• **MATERIAL PROVIDED**
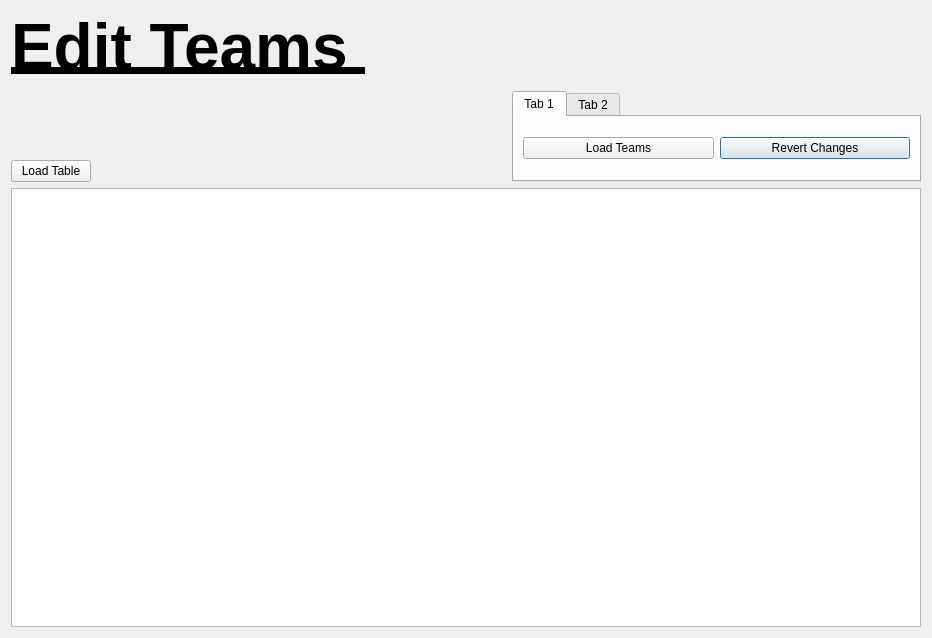
First picture: the form in UI/edit_teams/edit_teams.ui, repository parham-sharaf/BTM-algo, before the edit.
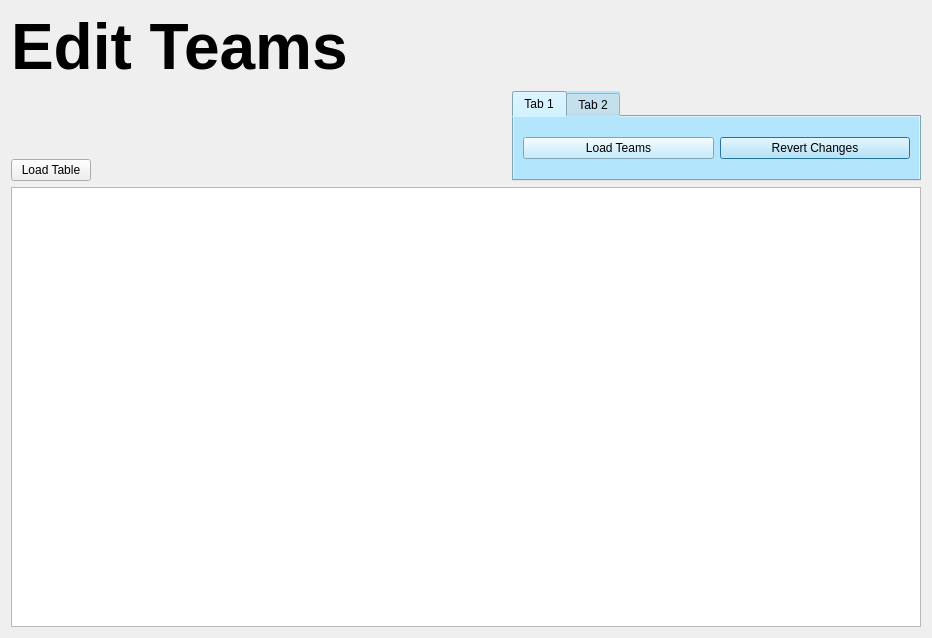
Second picture: the form after the edit. The open tabs and pages were chosen to show the change.

Commit message: updated fonts and background pics / UI

Diff of the .ui file:
```diff
--- a/UI/edit_teams/edit_teams.ui
+++ b/UI/edit_teams/edit_teams.ui
@@ -17,7 +17,7 @@
    <item row="0" column="0">
     <widget class="QLabel" name="label">
      <property name="text">
-      <string>&lt;html&gt;&lt;head/&gt;&lt;body&gt;&lt;p&gt;&lt;span style=&quot; font-size:48pt; font-weight:600; text-decoration: underline;&quot;&gt;Edit Teams &lt;/span&gt;&lt;/p&gt;&lt;/body&gt;&lt;/html&gt;</string>
+      <string>&lt;html&gt;&lt;head/&gt;&lt;body&gt;&lt;p&gt;&lt;span style=&quot; font-size:48pt; font-weight:600;&quot;&gt;Edit Teams &lt;/span&gt;&lt;/p&gt;&lt;/body&gt;&lt;/html&gt;</string>
      </property>
     </widget>
    </item>
@@ -28,6 +28,11 @@
      </item>
      <item row="0" column="2" rowspan="2">
       <widget class="QTabWidget" name="tabWidget">
+       <property name="styleSheet">
+        <string notr="true">background-color: #b3e5fc
+
+</string>
+       </property>
        <property name="currentIndex">
         <number>1</number>
        </property>
```
Left out of the diff: 2 changed lines with no effect on the pictures. The commit also changes 23 other files.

• **REQUIRED WORK**
Please reproduce the records above exactly and leave any picture behind.

• **TASK RESULT**
First picture: the form in UI/edit_teams/edit_teams.ui, repository parham-sharaf/BTM-algo, before the edit.
Second picture: the form after the edit. The open tabs and pages were chosen to show the change.

Commit message: updated fonts and background pics / UI

Diff of the .ui file:
```diff
--- a/UI/edit_teams/edit_teams.ui
+++ b/UI/edit_teams/edit_teams.ui
@@ -17,7 +17,7 @@
    <item row="0" column="0">
     <widget class="QLabel" name="label">
      <property name="text">
-      <string>&lt;html&gt;&lt;head/&gt;&lt;body&gt;&lt;p&gt;&lt;span style=&quot; font-size:48pt; font-weight:600; text-decoration: underline;&quot;&gt;Edit Teams &lt;/span&gt;&lt;/p&gt;&lt;/body&gt;&lt;/html&gt;</string>
+      <string>&lt;html&gt;&lt;head/&gt;&lt;body&gt;&lt;p&gt;&lt;span style=&quot; font-size:48pt; font-weight:600;&quot;&gt;Edit Teams &lt;/span&gt;&lt;/p&gt;&lt;/body&gt;&lt;/html&gt;</string>
      </property>
     </widget>
    </item>
@@ -28,6 +28,11 @@
      </item>
      <item row="0" column="2" rowspan="2">
       <widget class="QTabWidget" name="tabWidget">
+       <property name="styleSheet">
+        <string notr="true">background-color: #b3e5fc
+
+</string>
+       </property>
        <property name="currentIndex">
         <number>1</number>
        </property>
```
Left out of the diff: 2 changed lines with no effect on the pictures. The commit also changes 23 other files.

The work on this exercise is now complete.